In the 3rd part of a previous series of posts about using dynamic proxies, Ninject and WCF all togehter, I’ve defined a syntax to bind an interface to “auto-disposable WCF client proxies”. When using WCF clients you might need to access the current OperationContext (to add a message header, for example). The implementation in place on the previous post didn’t support this, because the current OperationContext would always be null.

To explicitly create an OperationContext one uses OperationContextScope, but you need to supply a client channel to which the context will be associated. With the previous implementation, the client proxy is created and invoked in the last interceptor of the dynamic proxy, which means there’s no way of creating the OperationContextScope.

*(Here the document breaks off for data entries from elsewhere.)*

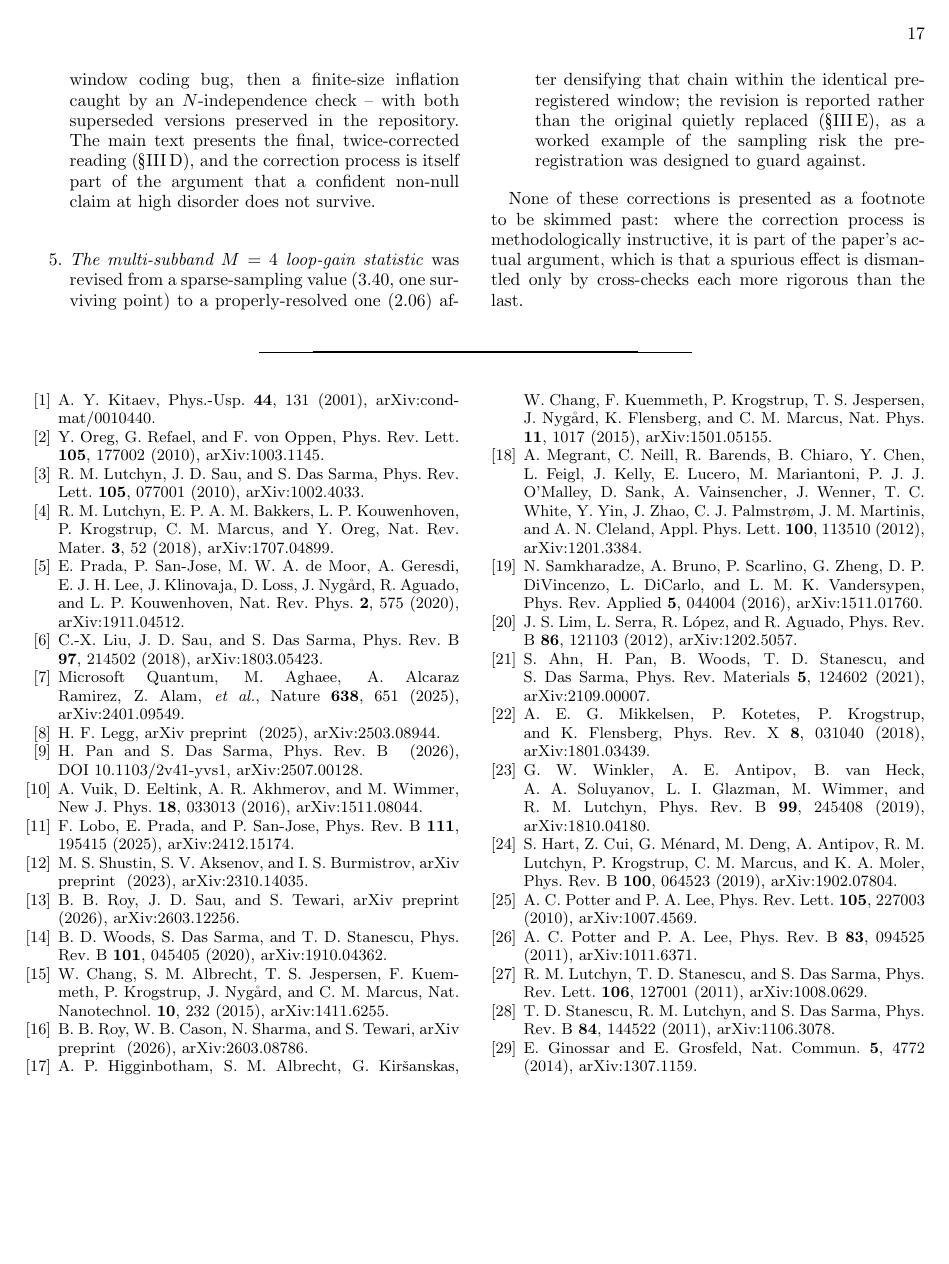
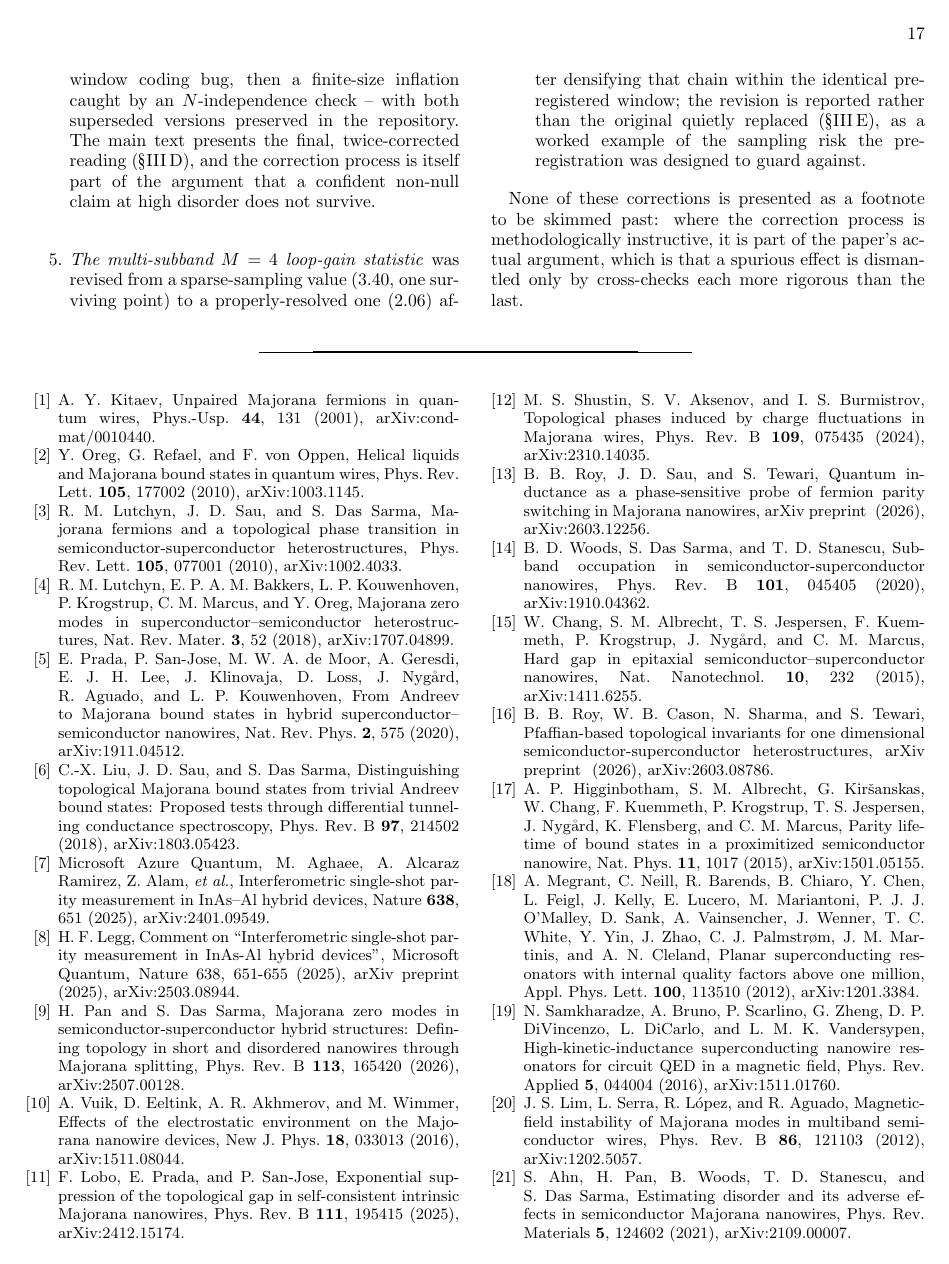
Before and after one commit to MidnightNotHere/majorana-nanowire-em-feedback, a LaTeX paper (paper/main.tex, which reads paper/references.bib): page 17 of 17 before the commit and page 17 of 18 after it. The pictures show the PDF file paper/main.pdf that the author committed with the source.

Commit message:
Print article titles in every reference, and correct reference metadata against the primary records
APS requires titles in references for PRResearch. The explicit
\bibliographystyle{apsrev4-2} at the end of main.tex bypassed revtex4-2's own
control entry (title="0"), so the .bbl was produced with titles disabled;
removing that line lets the class choose the style and enable titles.

All 29 entries were compared with the arXiv abstract page and the Crossref
(publisher-deposited) record. Corrections: published title for lutchyn2018review,
lim2012 and ginossar2014microwave (bib held the arXiv title); "Microsoft Azure
Quantum" as the author group of aghaee2025; volume and article number for
pan2026 (Phys. Rev. B 113, 165420); shustin2024 now published (Phys. Rev. B 109,
075435); Serra's first name and Antipov's middle initial. Titles are in APS
sentence case with proper nouns brace-protected. No text of the paper changes.
roy2026inductance stays an arXiv preprint: its Crossref record is incomplete.

Co-Authored-By: Claude Sonnet 5.5 <noreply@anthropic.com>

```diff
--- a/paper/main.tex
+++ b/paper/main.tex
@@ -1576,7 +1576,6 @@ where the correction process is methodologically instructive, it is part of
 the paper's actual argument, which is that a spurious effect is dismantled
 only by cross-checks each more rigorous than the last.
 
-\bibliographystyle{apsrev4-2}
 \bibliography{references}
 
 \end{document}
--- a/paper/references.bib
+++ b/paper/references.bib
@@ -11,7 +11,7 @@
 
 @article{oreg2010,
   author  = {Oreg, Yuval and Refael, Gil and von Oppen, Felix},
-  title   = {Helical Liquids and Majorana Bound States in Quantum Wires},
+  title   = {Helical liquids and {Majorana} bound states in quantum wires},
   journal = {Phys. Rev. Lett.},
   volume  = {105},
   pages   = {177002},
@@ -22,7 +22,7 @@
 
 @article{lutchyn2010,
   author  = {Lutchyn, Roman M. and Sau, Jay D. and Das Sarma, S.},
-  title   = {Majorana Fermions and a Topological Phase Transition in Semiconductor-Superconductor Heterostructures},
+  title   = {{Majorana} fermions and a topological phase transition in semiconductor-superconductor heterostructures},
   journal = {Phys. Rev. Lett.},
   volume  = {105},
   pages   = {077001},
@@ -44,7 +44,7 @@
 
 @article{potterlee2010,
   author  = {Potter, Andrew C. and Lee, Patrick A.},
-  title   = {Multichannel Generalization of Kitaev's Majorana End States and a Practical Route to Realize Them in Thin Films},
+  title   = {Multichannel generalization of {Kitaev}'s {Majorana} end states and a practical route to realize them in thin films},
   journal = {Phys. Rev. Lett.},
   volume  = {105},
   pages   = {227003},
@@ -55,7 +55,7 @@
 
 @article{potterlee2011,
   author  = {Potter, Andrew C. and Lee, Patrick A.},
-  title   = {Majorana end states in multiband microstructures with Rashba spin-orbit coupling},
+  title   = {{Majorana} end states in multiband microstructures with {Rashba} spin-orbit coupling},
   journal = {Phys. Rev. B},
   volume  = {83},
   pages   = {094525},
@@ -66,7 +66,7 @@
 
 @article{lutchyn2011,
   author  = {Lutchyn, Roman M. and Stanescu, Tudor D. and Das Sarma, S.},
-  title   = {Search for Majorana Fermions in Multiband Semiconducting Nanowires},
+  title   = {Search for {Majorana} fermions in multiband semiconducting nanowires},
   journal = {Phys. Rev. Lett.},
   volume  = {106},
   pages   = {127001},
@@ -77,7 +77,7 @@
 
 @article{stanescu2011,
   author  = {Stanescu, Tudor D. and Lutchyn, Roman M. and Das Sarma, S.},
-  title   = {Majorana fermions in semiconductor nanowires},
+  title   = {{Majorana} fermions in semiconductor nanowires},
   journal = {Phys. Rev. B},
   volume  = {84},
   pages   = {144522},
@@ -92,3 +91,4 @@
+  title   = {Magnetic-field instability of {Majorana} modes in multiband semiconductor wires},
   journal = {Phys. Rev. B},
   volume  = {86},
   pages   = {121103},
@@ -110,7 +110,7 @@
 
 @article{ahn2021,
   author  = {Ahn, Seongjin and Pan, Haining and Woods, Benjamin and Stanescu, Tudor D. and Das Sarma, S.},
-  title   = {Estimating disorder and its adverse effects in semiconductor Majorana nanowires},
+  title   = {Estimating disorder and its adverse effects in semiconductor {Majorana} nanowires},
   journal = {Phys. Rev. Materials},
   volume  = {5},
   pages   = {124602},
@@ -130,7 +130,7 @@
 
 @article{vuik2016,
   author  = {Vuik, A. and Eeltink, D. and Akhmerov, A. R. and Wimmer, M.},
-  title   = {Effects of the electrostatic environment on the Majorana nanowire devices},
+  title   = {Effects of the electrostatic environment on the {Majorana} nanowire devices},
   journal = {New J. Phys.},
   volume  = {18},
   pages   = {033013},
@@ -141,7 +141,7 @@
 
 @article{lobo2025,
   author  = {Lobo, Francisco and Prada, Elsa and San-Jose, Pablo},
-  title   = {Exponential suppression of the topological gap in self-consistent intrinsic Majorana nanowires},
+  title   = {Exponential suppression of the topological gap in self-consistent intrinsic {Majorana} nanowires},
   journal = {Phys. Rev. B},
   volume  = {111},
   pages   = {195415},
@@ -158,3 +156,7 @@
+  journal = {Phys. Rev. B},
+  volume  = {109},
+  pages   = {075435},
+  year    = {2024},
   eprint  = {2310.14035},
   archivePrefix = {arXiv}
 }
@@ -169,8 +171,8 @@
 }
 
 @article{aghaee2025,
-  author  = {{Microsoft Quantum} and Aghaee, Morteza and {Alcaraz Ramirez}, Alejandro and Alam, Zulfi and others},
-  title   = {Interferometric single-shot parity measurement in InAs-Al hybrid devices},
+  author  = {{Microsoft Azure Quantum} and Aghaee, Morteza and {Alcaraz Ramirez}, Alejandro and Alam, Zulfi and others},
+  title   = {Interferometric single-shot parity measurement in {InAs}--{Al} hybrid devices},
   journal = {Nature},
   volume  = {638},
   pages   = {651},
@@ -181,7 +183,7 @@
 
 @article{legg2025,
   author  = {Legg, Henry F.},
-  title   = {Comment on ``Interferometric single-shot parity measurement in InAs-Al hybrid devices'', Microsoft Quantum, Nature 638, 651-655 (2025)},
+  title   = {Comment on ``{Interferometric} single-shot parity measurement in {InAs}-{Al} hybrid devices'', {Microsoft Quantum}, {Nature} 638, 651-655 (2025)},
   journal = {arXiv preprint},
   year    = {2025},
   eprint  = {2503.08944},
@@ -190,12 +192,13 @@
 
 @article{pan2026,
   author  = {Pan, Haining and Das Sarma, S.},
-  title   = {Majorana zero modes in semiconductor-superconductor hybrid structures: Defining topology in short and disordered nanowires through Majorana splitting},
+  title   = {{Majorana} zero modes in semiconductor-superconductor hybrid structures: Defining topology in short and disordered nanowires through {Majorana} splitting},
   journal = {Phys. Rev. B},
+  volume  = {113},
+  pages   = {165420},
   year    = {2026},
   eprint  = {2507.00128},
-  archivePrefix = {arXiv},
-  note    = {{DOI}~10.1103/2v41-yvs1}
+  archivePrefix = {arXiv}
 }
 
 @article{megrant2012,
@@ -211,7 +214,7 @@
 
 @article{samkharadze2016,
   author  = {Samkharadze, N. and Bruno, A. and Scarlino, P. and Zheng, G. and DiVincenzo, D. P. and DiCarlo, L. and Vandersypen, L. M. K.},
-  title   = {High-Kinetic-Inductance Superconducting Nanowire Resonators for Circuit QED in a Magnetic Field},
+  title   = {High-kinetic-inductance superconducting nanowire resonators for circuit {QED} in a magnetic field},
   journal = {Phys. Rev. Applied},
   volume  = {5},
   pages   = {044004},
@@ -222,7 +225,7 @@
 
 @article{lutchyn2018review,
   author  = {Lutchyn, Roman M. and Bakkers, Erik P. A. M. and Kouwenhoven, Leo P. and Krogstrup, Peter and Marcus, Charles M. and Oreg, Yuval},
-  title   = {Realizing Majorana zero modes in superconductor-semiconductor heterostructures},
+  title   = {{Majorana} zero modes in superconductor--semiconductor heterostructures},
   journal = {Nat. Rev. Mater.},
   volume  = {3},
   pages   = {52},
@@ -233,7 +236,7 @@
 
 @article{prada2020review,
   author  = {Prada, Elsa and San-Jose, Pablo and de Moor, Michiel W. A. and Geresdi, Attila and Lee, Eduardo J. H. and Klinovaja, Jelena and Loss, Daniel and Nyg{\aa}rd, Jesper and Aguado, Ram{\'o}n and Kouwenhoven, Leo P.},
-  title   = {From Andreev to Majorana bound states in hybrid superconductor-semiconductor nanowires},
+  title   = {From {Andreev} to {Majorana} bound states in hybrid superconductor--semiconductor nanowires},
   journal = {Nat. Rev. Phys.},
   volume  = {2},
   pages   = {575},
@@ -244,7 +247,7 @@
 
 @article{liu2018distinguishing,
   author  = {Liu, Chun-Xiao and Sau, Jay D. and Das Sarma, S.},
-  title   = {Distinguishing topological Majorana bound states from trivial Andreev bound states: Proposed tests through differential tunneling conductance spectroscopy},
+  title   = {Distinguishing topological {Majorana} bound states from trivial {Andreev} bound states: Proposed tests through differential tunneling conductance spectroscopy},
   journal = {Phys. Rev. B},
   volume  = {97},
   pages   = {214502},
@@ -266,7 +269,7 @@
 
 @article{mikkelsen2018hybridization,
   author  = {Mikkelsen, August E. G. and Kotetes, Panagiotis and Krogstrup, Peter and Flensberg, Karsten},
-  title   = {Hybridization at Superconductor-Semiconductor Interfaces},
+  title   = {Hybridization at superconductor-semiconductor interfaces},
   journal = {Phys. Rev. X},
   volume  = {8},
   pages   = {031040},
@@ -298,8 +301,8 @@
 }
 
 @article{hart2019currentphase,
-  author  = {Hart, Sean and Cui, Zheng and M{\'e}nard, Gerbold and Deng, Mingtang and Antipov, Andrey and Lutchyn, Roman M. and Krogstrup, Peter and Marcus, Charles M. and Moler, Kathryn A.},
-  title   = {Current-phase relations of InAs nanowire Josephson junctions: From interacting to multimode regimes},
+  author  = {Hart, Sean and Cui, Zheng and M{\'e}nard, Gerbold and Deng, Mingtang and Antipov, Andrey E. and Lutchyn, Roman M. and Krogstrup, Peter and Marcus, Charles M. and Moler, Kathryn A.},
+  title   = {Current-phase relations of {InAs} nanowire {Josephson} junctions: From interacting to multimode regimes},
   journal = {Phys. Rev. B},
   volume  = {100},
   pages   = {064523},
```
Also changed, not shown: paper/main.bbl, paper/main.pdf, paper/references.bib (17 more changed lines).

To enable using the current OperationContext, I’ve separated the creation and invocation of the WCF proxy. This is accomplished by using two interceptors instead of the previous one. The first one (WcfProxyCreatorInterceptor) is responsible for creating the client proxy and the operation context, but won’t invoke the proxy. Instead, it stores the proxy so that the other interceptor (WcfProxyInvokerInterceptor) can later invoke it.

    class WcfProxyCreatorInterceptor<TInterface> : IInterceptor
    {
        // Per-type cache of channel factories.
        private static readonly ChannelFactory<TInterface> ServiceFactory = ChannelFactory();
        private static ChannelFactory<TInterface> ChannelFactory()
        {
            // First available endpoint for TInterface
            return new ChannelFactory<TInterface>("*");
        }

        void IInterceptor.Intercept(IInvocation invocation)
        { 
            using (var channel = (IClientChannel)ServiceFactory.CreateChannel())
            {
                using (new OperationContextScope(channel))
                {
                    WcfProxyInvokerInterceptor.StoreProxy(channel);
                    invocation.Proceed();
                }
            }
        }
    }

The later interceptor uses the current OperationContext to store the proxy during the current invocation, but it could be stored somewhere else.

    class WcfProxyInvokerInterceptor : IInterceptor
    {
        private const string PROXY_KEY = "__proxy";

        internal static void StoreProxy(object proxy)
        {
            OperationContext.Current.OutgoingMessageProperties[PROXY_KEY] = proxy;
        }

        public void Intercept(IInvocation invocation)
        {
            var proxy = OperationContext.Current.OutgoingMessageProperties[PROXY_KEY]

            invocation.ReturnValue = invocation.Method.Invoke(proxy, invocation.Arguments);         }     }

These two interceptors will be the first and the last, respectively, on the dynamic proxy. To that end, the AsWcfProxy method is now implemented as:

public static IBindingToProxyWithInterceptorSyntax<T> AsWcfProxy<T>(this IBindingToProxySyntax<T> binding)
{
	return binding
		.WithoutTarget<WcfProxyInvokerInterceptor>()
		.UsingInterceptor<WcfProxyCreatorInterceptor<T>>();
}

Any other interceptors that are added, will be invoked in between these two, meaning that they will be able to access the current OperationContext.

kernel.Bind<IEcho>()
      .ToDynamicProxy(p => p
          .AsWcfProxy()
          .UsingInterceptor<InterceptorThatUsesOperationContext>());